# Problem to solve
What the task requires is each entry, restated exactly.

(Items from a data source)
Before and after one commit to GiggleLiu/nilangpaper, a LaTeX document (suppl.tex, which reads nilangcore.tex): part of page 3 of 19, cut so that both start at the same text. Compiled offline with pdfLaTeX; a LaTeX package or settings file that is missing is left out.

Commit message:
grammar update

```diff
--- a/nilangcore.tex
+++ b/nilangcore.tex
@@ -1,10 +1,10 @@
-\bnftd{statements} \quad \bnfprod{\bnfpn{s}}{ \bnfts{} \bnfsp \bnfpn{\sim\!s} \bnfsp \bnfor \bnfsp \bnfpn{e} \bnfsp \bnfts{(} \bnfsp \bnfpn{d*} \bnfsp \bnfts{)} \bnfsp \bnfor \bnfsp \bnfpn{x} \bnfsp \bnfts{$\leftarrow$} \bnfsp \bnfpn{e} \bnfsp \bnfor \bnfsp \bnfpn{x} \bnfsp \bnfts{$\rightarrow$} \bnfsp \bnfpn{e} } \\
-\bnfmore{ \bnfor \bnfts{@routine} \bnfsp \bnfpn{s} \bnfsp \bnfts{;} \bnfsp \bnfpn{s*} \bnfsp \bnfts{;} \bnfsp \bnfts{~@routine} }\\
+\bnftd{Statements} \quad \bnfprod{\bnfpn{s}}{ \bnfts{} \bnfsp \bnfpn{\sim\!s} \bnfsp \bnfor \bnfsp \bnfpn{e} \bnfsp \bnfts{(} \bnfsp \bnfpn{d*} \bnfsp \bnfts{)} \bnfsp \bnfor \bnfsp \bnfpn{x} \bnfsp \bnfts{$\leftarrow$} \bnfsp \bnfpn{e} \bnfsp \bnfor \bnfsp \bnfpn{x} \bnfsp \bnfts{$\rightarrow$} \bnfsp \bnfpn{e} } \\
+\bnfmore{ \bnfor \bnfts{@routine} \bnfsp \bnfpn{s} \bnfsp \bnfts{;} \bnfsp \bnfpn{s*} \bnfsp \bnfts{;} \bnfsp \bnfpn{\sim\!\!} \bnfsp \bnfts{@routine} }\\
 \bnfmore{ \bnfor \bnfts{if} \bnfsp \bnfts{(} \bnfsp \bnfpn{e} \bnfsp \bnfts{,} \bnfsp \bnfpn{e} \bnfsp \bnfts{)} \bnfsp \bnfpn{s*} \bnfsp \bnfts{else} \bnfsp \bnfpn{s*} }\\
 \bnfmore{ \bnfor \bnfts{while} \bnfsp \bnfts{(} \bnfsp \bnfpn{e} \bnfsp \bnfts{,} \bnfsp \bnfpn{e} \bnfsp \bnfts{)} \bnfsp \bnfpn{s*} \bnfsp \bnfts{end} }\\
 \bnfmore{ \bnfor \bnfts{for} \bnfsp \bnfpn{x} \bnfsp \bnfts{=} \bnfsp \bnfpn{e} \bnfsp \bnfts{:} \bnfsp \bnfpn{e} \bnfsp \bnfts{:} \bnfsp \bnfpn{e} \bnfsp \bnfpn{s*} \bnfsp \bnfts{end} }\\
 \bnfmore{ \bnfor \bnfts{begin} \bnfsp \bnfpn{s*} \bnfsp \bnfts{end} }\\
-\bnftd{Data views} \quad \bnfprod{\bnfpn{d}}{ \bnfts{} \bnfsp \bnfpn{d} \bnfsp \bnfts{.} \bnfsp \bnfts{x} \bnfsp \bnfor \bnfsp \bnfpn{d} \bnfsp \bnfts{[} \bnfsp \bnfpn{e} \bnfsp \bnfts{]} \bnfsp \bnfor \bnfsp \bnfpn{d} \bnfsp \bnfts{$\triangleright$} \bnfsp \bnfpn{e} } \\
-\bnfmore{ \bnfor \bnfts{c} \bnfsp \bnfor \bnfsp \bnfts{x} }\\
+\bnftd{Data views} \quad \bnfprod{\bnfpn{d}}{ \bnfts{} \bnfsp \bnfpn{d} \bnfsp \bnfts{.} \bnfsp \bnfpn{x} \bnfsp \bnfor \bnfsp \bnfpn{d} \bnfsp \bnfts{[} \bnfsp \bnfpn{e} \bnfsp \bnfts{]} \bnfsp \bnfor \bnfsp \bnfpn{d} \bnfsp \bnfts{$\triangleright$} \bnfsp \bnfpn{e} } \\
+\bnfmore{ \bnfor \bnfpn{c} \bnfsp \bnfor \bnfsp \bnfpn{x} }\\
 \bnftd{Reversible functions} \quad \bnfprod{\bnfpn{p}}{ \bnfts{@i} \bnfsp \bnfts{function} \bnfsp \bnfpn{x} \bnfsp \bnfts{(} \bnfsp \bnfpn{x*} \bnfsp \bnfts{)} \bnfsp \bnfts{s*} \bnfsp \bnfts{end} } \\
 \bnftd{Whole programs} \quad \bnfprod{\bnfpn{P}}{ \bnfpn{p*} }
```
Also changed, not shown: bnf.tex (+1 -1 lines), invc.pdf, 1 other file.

# The answer
Before and after one commit to GiggleLiu/nilangpaper, a LaTeX document (suppl.tex, which reads nilangcore.tex): part of page 3 of 19, cut so that both start at the same text. Compiled offline with pdfLaTeX; a LaTeX package or settings file that is missing is left out.

Commit message:
grammar update

```diff
--- a/nilangcore.tex
+++ b/nilangcore.tex
@@ -1,10 +1,10 @@
-\bnftd{statements} \quad \bnfprod{\bnfpn{s}}{ \bnfts{} \bnfsp \bnfpn{\sim\!s} \bnfsp \bnfor \bnfsp \bnfpn{e} \bnfsp \bnfts{(} \bnfsp \bnfpn{d*} \bnfsp \bnfts{)} \bnfsp \bnfor \bnfsp \bnfpn{x} \bnfsp \bnfts{$\leftarrow$} \bnfsp \bnfpn{e} \bnfsp \bnfor \bnfsp \bnfpn{x} \bnfsp \bnfts{$\rightarrow$} \bnfsp \bnfpn{e} } \\
-\bnfmore{ \bnfor \bnfts{@routine} \bnfsp \bnfpn{s} \bnfsp \bnfts{;} \bnfsp \bnfpn{s*} \bnfsp \bnfts{;} \bnfsp \bnfts{~@routine} }\\
+\bnftd{Statements} \quad \bnfprod{\bnfpn{s}}{ \bnfts{} \bnfsp \bnfpn{\sim\!s} \bnfsp \bnfor \bnfsp \bnfpn{e} \bnfsp \bnfts{(} \bnfsp \bnfpn{d*} \bnfsp \bnfts{)} \bnfsp \bnfor \bnfsp \bnfpn{x} \bnfsp \bnfts{$\leftarrow$} \bnfsp \bnfpn{e} \bnfsp \bnfor \bnfsp \bnfpn{x} \bnfsp \bnfts{$\rightarrow$} \bnfsp \bnfpn{e} } \\
+\bnfmore{ \bnfor \bnfts{@routine} \bnfsp \bnfpn{s} \bnfsp \bnfts{;} \bnfsp \bnfpn{s*} \bnfsp \bnfts{;} \bnfsp \bnfpn{\sim\!\!} \bnfsp \bnfts{@routine} }\\
 \bnfmore{ \bnfor \bnfts{if} \bnfsp \bnfts{(} \bnfsp \bnfpn{e} \bnfsp \bnfts{,} \bnfsp \bnfpn{e} \bnfsp \bnfts{)} \bnfsp \bnfpn{s*} \bnfsp \bnfts{else} \bnfsp \bnfpn{s*} }\\
 \bnfmore{ \bnfor \bnfts{while} \bnfsp \bnfts{(} \bnfsp \bnfpn{e} \bnfsp \bnfts{,} \bnfsp \bnfpn{e} \bnfsp \bnfts{)} \bnfsp \bnfpn{s*} \bnfsp \bnfts{end} }\\
 \bnfmore{ \bnfor \bnfts{for} \bnfsp \bnfpn{x} \bnfsp \bnfts{=} \bnfsp \bnfpn{e} \bnfsp \bnfts{:} \bnfsp \bnfpn{e} \bnfsp \bnfts{:} \bnfsp \bnfpn{e} \bnfsp \bnfpn{s*} \bnfsp \bnfts{end} }\\
 \bnfmore{ \bnfor \bnfts{begin} \bnfsp \bnfpn{s*} \bnfsp \bnfts{end} }\\
-\bnftd{Data views} \quad \bnfprod{\bnfpn{d}}{ \bnfts{} \bnfsp \bnfpn{d} \bnfsp \bnfts{.} \bnfsp \bnfts{x} \bnfsp \bnfor \bnfsp \bnfpn{d} \bnfsp \bnfts{[} \bnfsp \bnfpn{e} \bnfsp \bnfts{]} \bnfsp \bnfor \bnfsp \bnfpn{d} \bnfsp \bnfts{$\triangleright$} \bnfsp \bnfpn{e} } \\
-\bnfmore{ \bnfor \bnfts{c} \bnfsp \bnfor \bnfsp \bnfts{x} }\\
+\bnftd{Data views} \quad \bnfprod{\bnfpn{d}}{ \bnfts{} \bnfsp \bnfpn{d} \bnfsp \bnfts{.} \bnfsp \bnfpn{x} \bnfsp \bnfor \bnfsp \bnfpn{d} \bnfsp \bnfts{[} \bnfsp \bnfpn{e} \bnfsp \bnfts{]} \bnfsp \bnfor \bnfsp \bnfpn{d} \bnfsp \bnfts{$\triangleright$} \bnfsp \bnfpn{e} } \\
+\bnfmore{ \bnfor \bnfpn{c} \bnfsp \bnfor \bnfsp \bnfpn{x} }\\
 \bnftd{Reversible functions} \quad \bnfprod{\bnfpn{p}}{ \bnfts{@i} \bnfsp \bnfts{function} \bnfsp \bnfpn{x} \bnfsp \bnfts{(} \bnfsp \bnfpn{x*} \bnfsp \bnfts{)} \bnfsp \bnfts{s*} \bnfsp \bnfts{end} } \\
 \bnftd{Whole programs} \quad \bnfprod{\bnfpn{P}}{ \bnfpn{p*} }
```
Also changed, not shown: bnf.tex (+1 -1 lines), invc.pdf, 1 other file.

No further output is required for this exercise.